**** Raw data ****

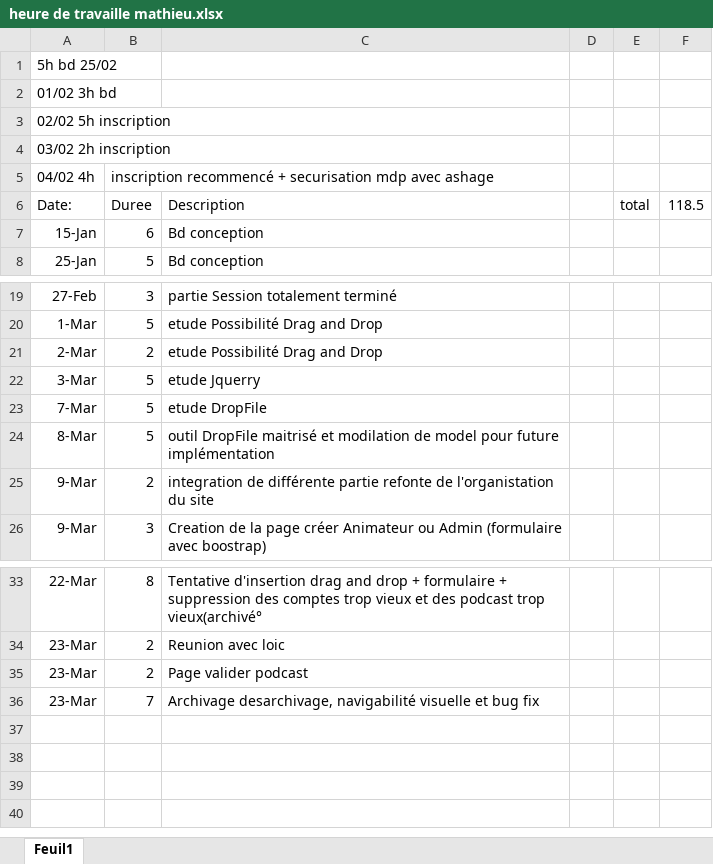
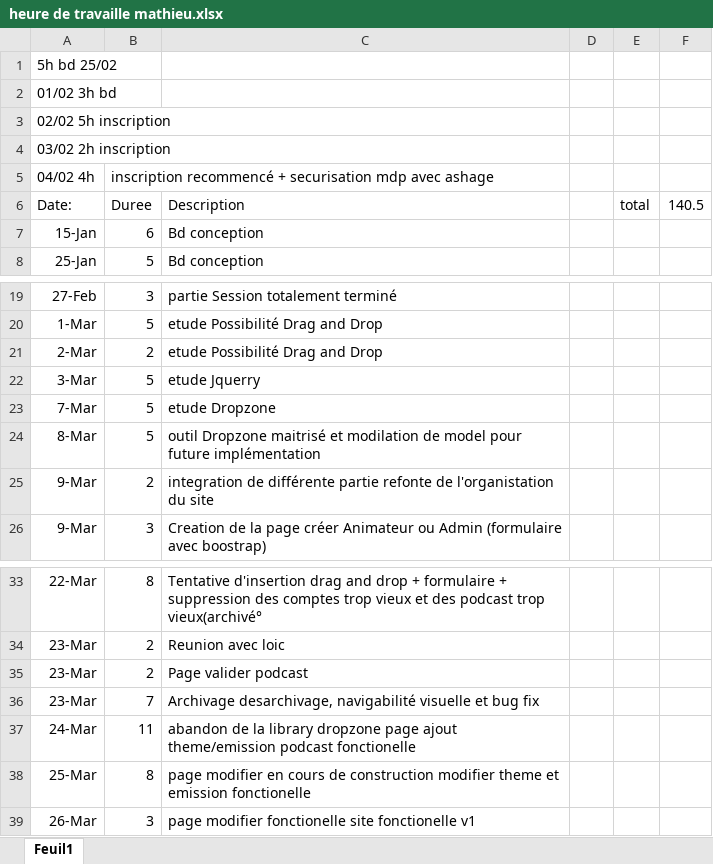
Before and after one commit to Scouike/Antenne_d_oc, an Excel workbook: heure de travaille mathieu.xlsx, sheet Feuil1, drawn as a sheet; only a part is shown, gaps mark what is left out; values as stored, in another font and other column widths than the file's, no borders; the diff names each change by its address in the sheet, - before the commit and + after, or states it on an @@ line.

Commit message:
Premiere version du site complétement fonctionelle

```diff
--- a/heure de travaille mathieu.xlsx (sheet Feuil1)
+++ b/heure de travaille mathieu.xlsx (sheet Feuil1)
-F6: 118.5
+F6: 140.5
-C23: etude DropFile
+C23: etude Dropzone
-C24: outil DropFile maitrisé et…
+C24: outil Dropzone maitrisé et…
+row 37: 24-Mar | 11 | abandon de la library dropzone page ajout theme/emission podcast fonctionelle
+row 38: 25-Mar | 8 | page modifier en cours de construction modifier theme et emission fonctionelle
+row 39: 26-Mar | 3 | page modifier fonctionelle site fonctionelle v1
```
Also changed, not shown: 17 other files.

****

* [Task details]:
Images in the records must not be repeated; everything else should be returned exactly.

* [Expected answer]:
Before and after one commit to Scouike/Antenne_d_oc, an Excel workbook: heure de travaille mathieu.xlsx, sheet Feuil1, drawn as a sheet; only a part is shown, gaps mark what is left out; values as stored, in another font and other column widths than the file's, no borders; the diff names each change by its address in the sheet, - before the commit and + after, or states it on an @@ line.

Commit message:
Premiere version du site complétement fonctionelle

```diff
--- a/heure de travaille mathieu.xlsx (sheet Feuil1)
+++ b/heure de travaille mathieu.xlsx (sheet Feuil1)
-F6: 118.5
+F6: 140.5
-C23: etude DropFile
+C23: etude Dropzone
-C24: outil DropFile maitrisé et…
+C24: outil Dropzone maitrisé et…
+row 37: 24-Mar | 11 | abandon de la library dropzone page ajout theme/emission podcast fonctionelle
+row 38: 25-Mar | 8 | page modifier en cours de construction modifier theme et emission fonctionelle
+row 39: 26-Mar | 3 | page modifier fonctionelle site fonctionelle v1
```
Also changed, not shown: 17 other files.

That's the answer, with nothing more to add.